Breakfast Cereals Not Fortified With Iron for Hemochromatosis or Iron Overload
Fortification Is a No-No for Hemochromatosis
The popular practice of fortifying packaged breakfast crunchies with iron began over sixty years ago with the best of intentions, but has backfired at least in the case of people who must avoid added iron. Under various disguises (see the list to the right), iron is added to almost all prepackaged grain products, so you’ll find it in pretty much everything made with flour, whether wheat-based or gluten-free. Even doughnuts and pie crust are enriched with iron these days!
For people like my husband, who has hereditary hemochromatosis, or for those with another iron overload disorder, one of the hardest dietary challenges is finding a breakfast cereal not fortified with iron. There are such unfortified cereals, but most of them – take granola, for example – are full of natural, whole-grain “goodness,” which means they are naturally loaded with iron anyway. This may be okay for some people, but my husband can’t tolerate even that much non-heme iron in his diet. What this means is that we had to unearth cereals that not only were unfortified (at least, with iron) but also were naturally low in iron.
And we did it. We found them – cold breakfast cereals that had no added iron. There weren’t many—the list is short and sweet—but at least we found a few basic choices that carry us through those times when we just want to pour, eat and run without worry of overloading on iron. I’ve listed them below.
Watch Out For:
Cold breakfast cereals that are taken with milk are commonly fortified with various forms of iron.
The names you might find iron listed under on labels include:
- Reduced Iron
- Ferrous Sulfate
- Ferrous Fumarate
- Ferrous Gluconate
- Ferrous Lactate
- Ferrous Oxide
Erewhon Cereals – Free of Common Allergens and Iron Fortification
Due to allergies in the family, we were already familiar with the line of Erewhon gluten-free breakfast cereals. Little did we know that these simple cold cereals, with just a few basic ingredients, would prove our salvation when we were looking for iron-free or low-iron breakfast cereals. We raided the supermarket and online nutrition labels for weeks before checking our own stores and realizing that the unfortified goodness my iron-loaded husband needed was in our very own pantry!
The corn flakes and crispy rice cereals are the ones we are most familiar with. They are not enriched/fortified at all. These are fresh-tasting and, while they do not seem to stay crunchy for as long as the big commercial brands, they satisfy. My husband typically adds sugar to these and eats them with rice milk, and I sometimes add blueberries and raisins. It honestly makes me wonder why the major brands have so many other ingredients!
- Note for those who are dairy-free: For those with iron overload who scorn cow’s milk for alternative milk…we were pleasantly surprised to learn that the Enriched Rice Dream Rice Milk does not have iron added to it, though it is fortified with a few other nutrients like calcium and B12.

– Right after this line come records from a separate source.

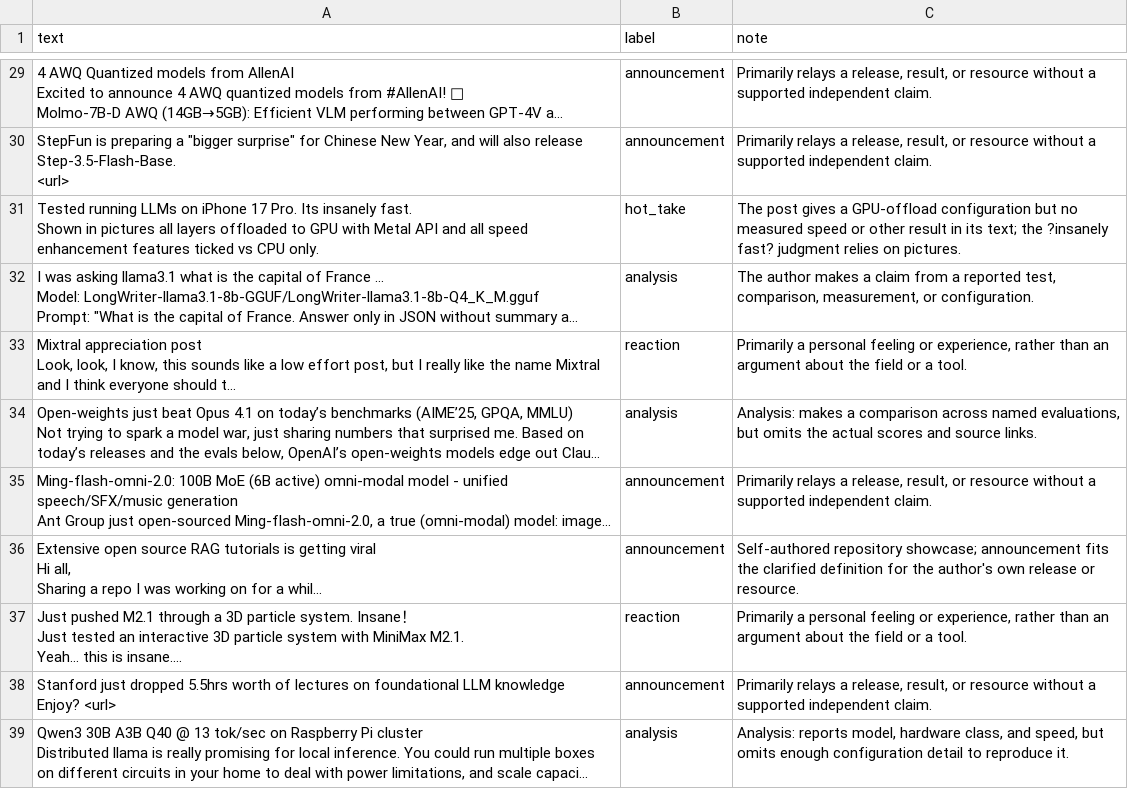
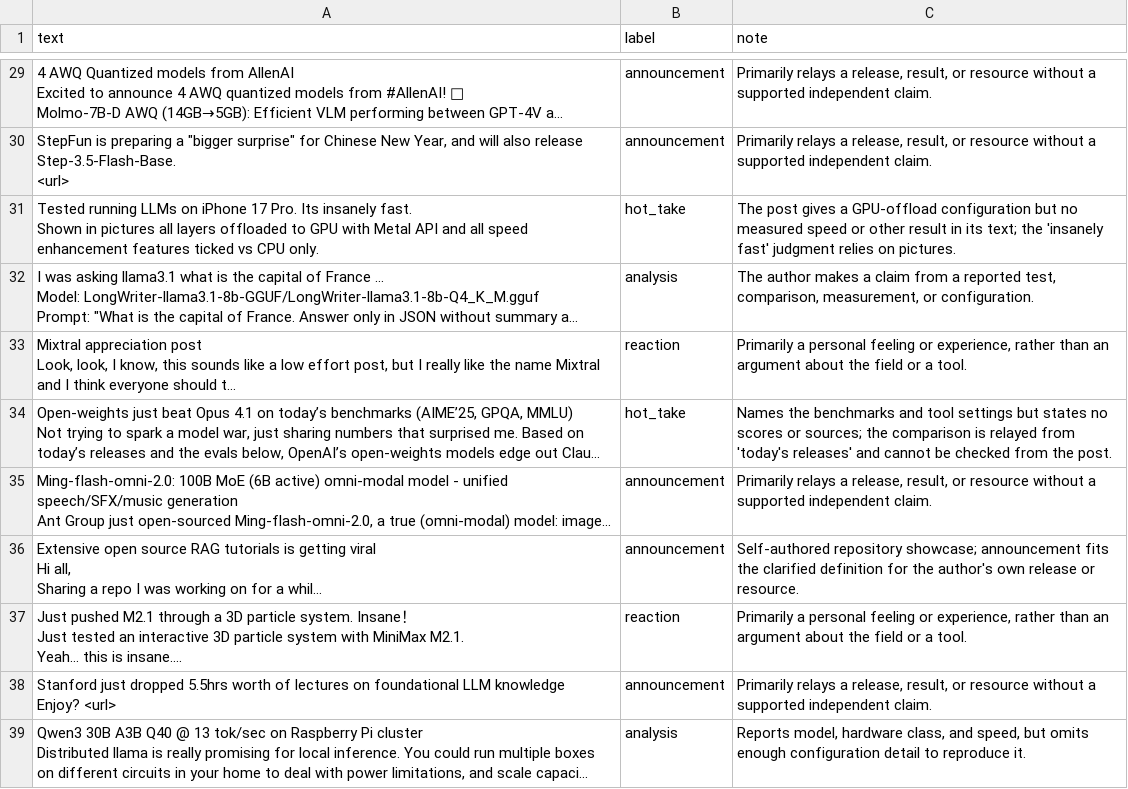
Before and after one commit to Dennis-Shlaih/Take-Meter, a CSV file: labels.csv, drawn as a sheet; only a part is shown, gaps mark what is left out; long unchanged cells end in …; the diff covers the shown part only; the diff names each change by its address in the sheet, - before the commit and + after, or states it on an @@ line.

```diff
--- a/labels.csv
+++ b/labels.csv
-C31 (note): …text; the ?insanely fast? judgment relies…
+C31 (note): …text; the 'insanely fast' judgment relies…
-B34 (label): analysis
+B34 (label): hot_take
-C34 (note): Analysis: makes a comparison across named evaluations, but omits the actual scores and source links.
+C34 (note): Names the benchmarks and tool settings but states no scores or sources; the comparison is relayed from 'today's releases' and cannot be checked from the post.
-C39 (note): Analysis: reports model, hardware…
+C39 (note): Reports model, hardware…
```
Also changed, not shown: 1 removed row and 33 edited cells elsewhere in this file, 2 other files.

Honey Smacks Are Not Iron Fortified
If you’re not sensitive to gluten and don’t mind a commercial, wheat-based cereal, consider that oldie but goodie, Kellogg’s Honey Smacks. With his sweet tooth, my husband survives on these even more than the Erewhon cereals. Each 3/4 cup, 27-gram serving has 2% iron, and it’s not from any “ferrous” anything added. The cereal is fortified with other vitamins and minerals, but relatively minimally enriched compared to many popular breakfast cereals.

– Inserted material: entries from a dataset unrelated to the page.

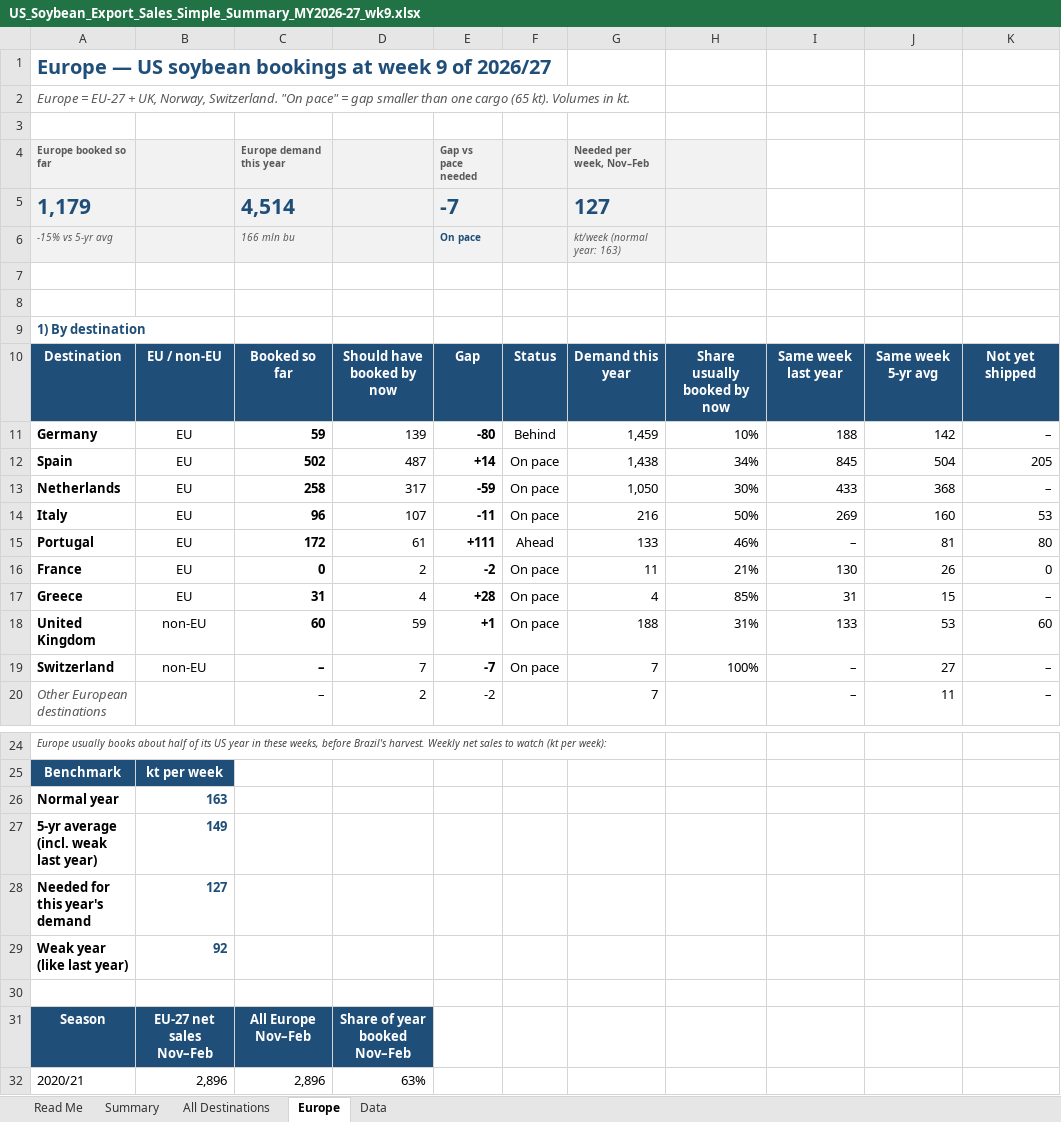
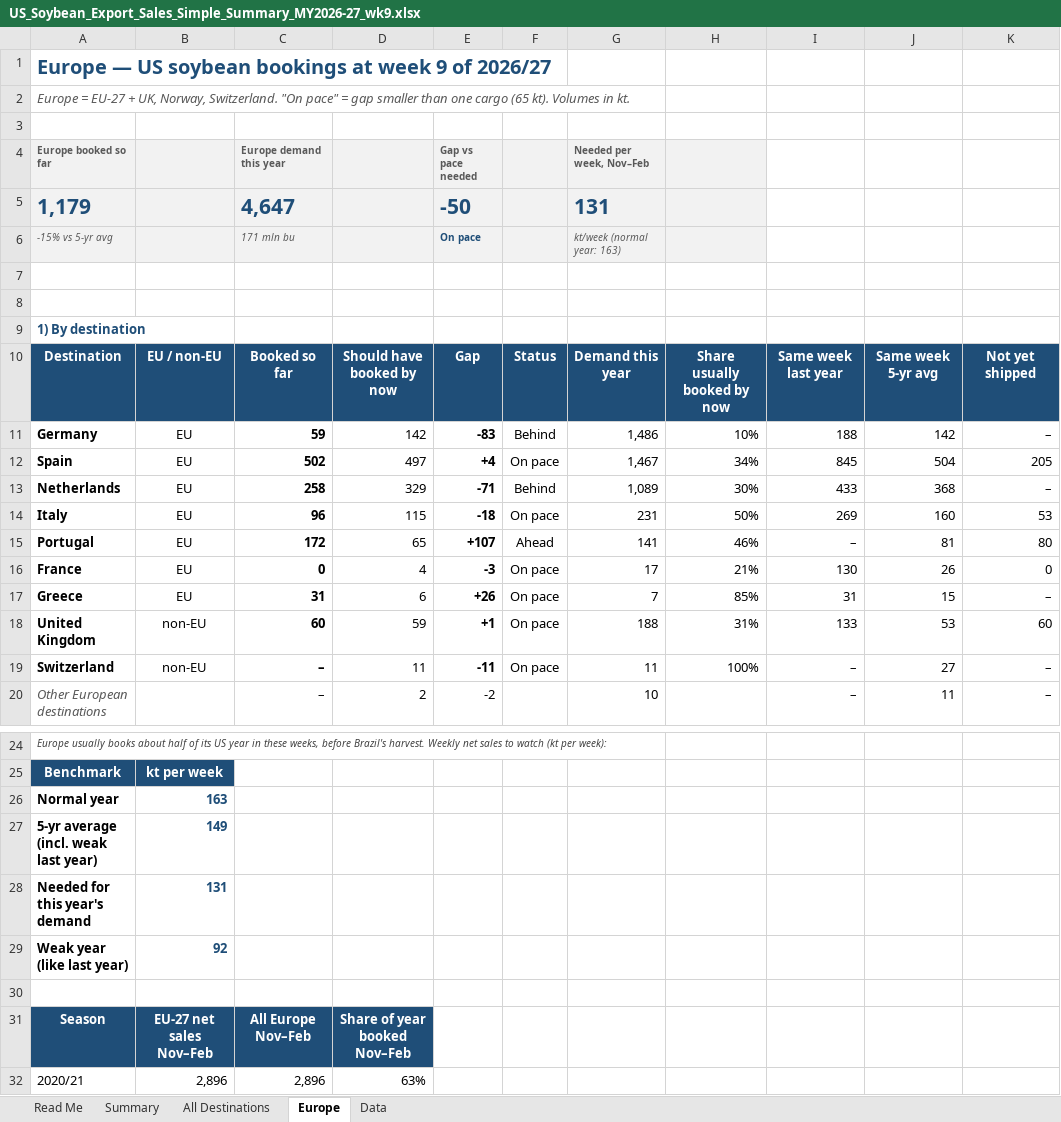
Before and after one commit to gg1980-coder/claude, an Excel workbook: export-sales/US_Soybean_Export_Sales_Simple_Summary_MY2026-27_wk9.xlsx, sheet Europe, drawn as a sheet; only a part is shown, gaps mark what is left out; values as stored, in another font and other column widths than the file's, no borders; charts and pictures and conditional formats not drawn; the diff covers the shown part only; the diff names each change by its address in the sheet, - before the commit and + after, or states it on an @@ line.

```diff
--- a/export-sales/US_Soybean_Export_Sales_Simple_Summary_MY2026-27_wk9.xlsx (sheet Europe)
+++ b/export-sales/US_Soybean_Export_Sales_Simple_Summary_MY2026-27_wk9.xlsx (sheet Europe)
-C5 (Europe demand this year): 4,514
+C5 (Europe demand this year): 4,647
-E5 (Gap vs pace needed): -7
+E5 (Gap vs pace needed): -50
-G5 (Needed per week, Nov–Feb): 127
+G5 (Needed per week, Nov–Feb): 131
-C6 (Europe demand this year): 166 mln bu
+C6 (Europe demand this year): 171 mln bu
-D11: 139
+D11: 142
-E11 (Gap vs pace needed): -80
+E11 (Gap vs pace needed): -83
-G11 (Needed per week, Nov–Feb): 1,459
+G11 (Needed per week, Nov–Feb): 1,486
-D12: 487
+D12: 497
-E12 (Gap vs pace needed): +14
+E12 (Gap vs pace needed): +4
-G12 (Needed per week, Nov–Feb): 1,438
+G12 (Needed per week, Nov–Feb): 1,467
-D13: 317
+D13: 329
-E13 (Gap vs pace needed): -59
+E13 (Gap vs pace needed): -71
-F13: On pace
+F13: Behind
-G13 (Needed per week, Nov–Feb): 1,050
+G13 (Needed per week, Nov–Feb): 1,089
-D14: 107
+D14: 115
-E14 (Gap vs pace needed): -11
+E14 (Gap vs pace needed): -18
-G14 (Needed per week, Nov–Feb): 216
+G14 (Needed per week, Nov–Feb): 231
-D15: 61
+D15: 65
-E15 (Gap vs pace needed): +111
+E15 (Gap vs pace needed): +107
-G15 (Needed per week, Nov–Feb): 133
+G15 (Needed per week, Nov–Feb): 141
-D16: 2
+D16: 4
-E16 (Gap vs pace needed): -2
+E16 (Gap vs pace needed): -3
-G16 (Needed per week, Nov–Feb): 11
+G16 (Needed per week, Nov–Feb): 17
-D17: 4
+D17: 6
-E17 (Gap vs pace needed): +28
+E17 (Gap vs pace needed): +26
-G17 (Needed per week, Nov–Feb): 4
+G17 (Needed per week, Nov–Feb): 7
-D19: 7
+D19: 11
-E19 (Gap vs pace needed): -7
+E19 (Gap vs pace needed): -11
-G19 (Needed per week, Nov–Feb): 7
+G19 (Needed per week, Nov–Feb): 11
-G20 (Needed per week, Nov–Feb): 7
+G20 (Needed per week, Nov–Feb): 10
-B28: 127
+B28: 131
```
Also changed, not shown: 14 edited cells elsewhere in this sheet, sheet Data, sheet All Destinations, sheet Summary, sheet Read Me, formulas that keep their value, charts or pictures, export-sales/US_Soybean_Export_Sales_Europe_MY2026-27_wk9.xlsx, export-sales/US_Soybean_Export_Sales_by_Destination_MY2026-27_wk9.xlsx, 3 other files.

Not-So-Trivial Trivia About Iron Content Labeling
If you’re like us, you’re used to seeing the iron content of foods listed on labels as a percentage of the RDA instead of in plain milligrams. For example, Kellogg’s Frosted Mini Wheats lists iron as “90%” of the daily value, Post Shredded Wheat as “6%,” etc.
This is worrisome, especially since the cereal manufacturers we’ve researched use a woman’s daily value for iron (18mg) instead of a man’s daily value (8 mg) to calculate the percentage. I highlighted this because it’s really important. It means a man with iron overload trying to calculate how much iron is actually in his breakfast cereal might easily get over twice the iron he thinks he’s getting. He might see 10% iron and assume he’s getting .8 mg of iron, when actually he’s getting 1.8 mg.
Naturally, when we see percentages that are really high – like 90% of iron in a single serving of cereal – it’s cause to worry for someone with hemochromatosis. 16 mg of iron is a pretty good amount for someone whose body wants to suck up iron like a sponge.
But we also worry when we see even just 10%, because the forms they come in are highly absorbable – great for someone who needs a little help absorbing iron, but not so much for someone with hereditary hemochromatosis.
That’s it for now, but I’ll be sure to add more as I discover them. I believe they’re out there – iron fortification can’t have spread to every corner of the earth – can it? If anyone reading this has encountered any low-iron breakfast cereals (say, less than 4% per serving) then please do tell of your discovery. My husband and other people with iron-loading disorders will thank you!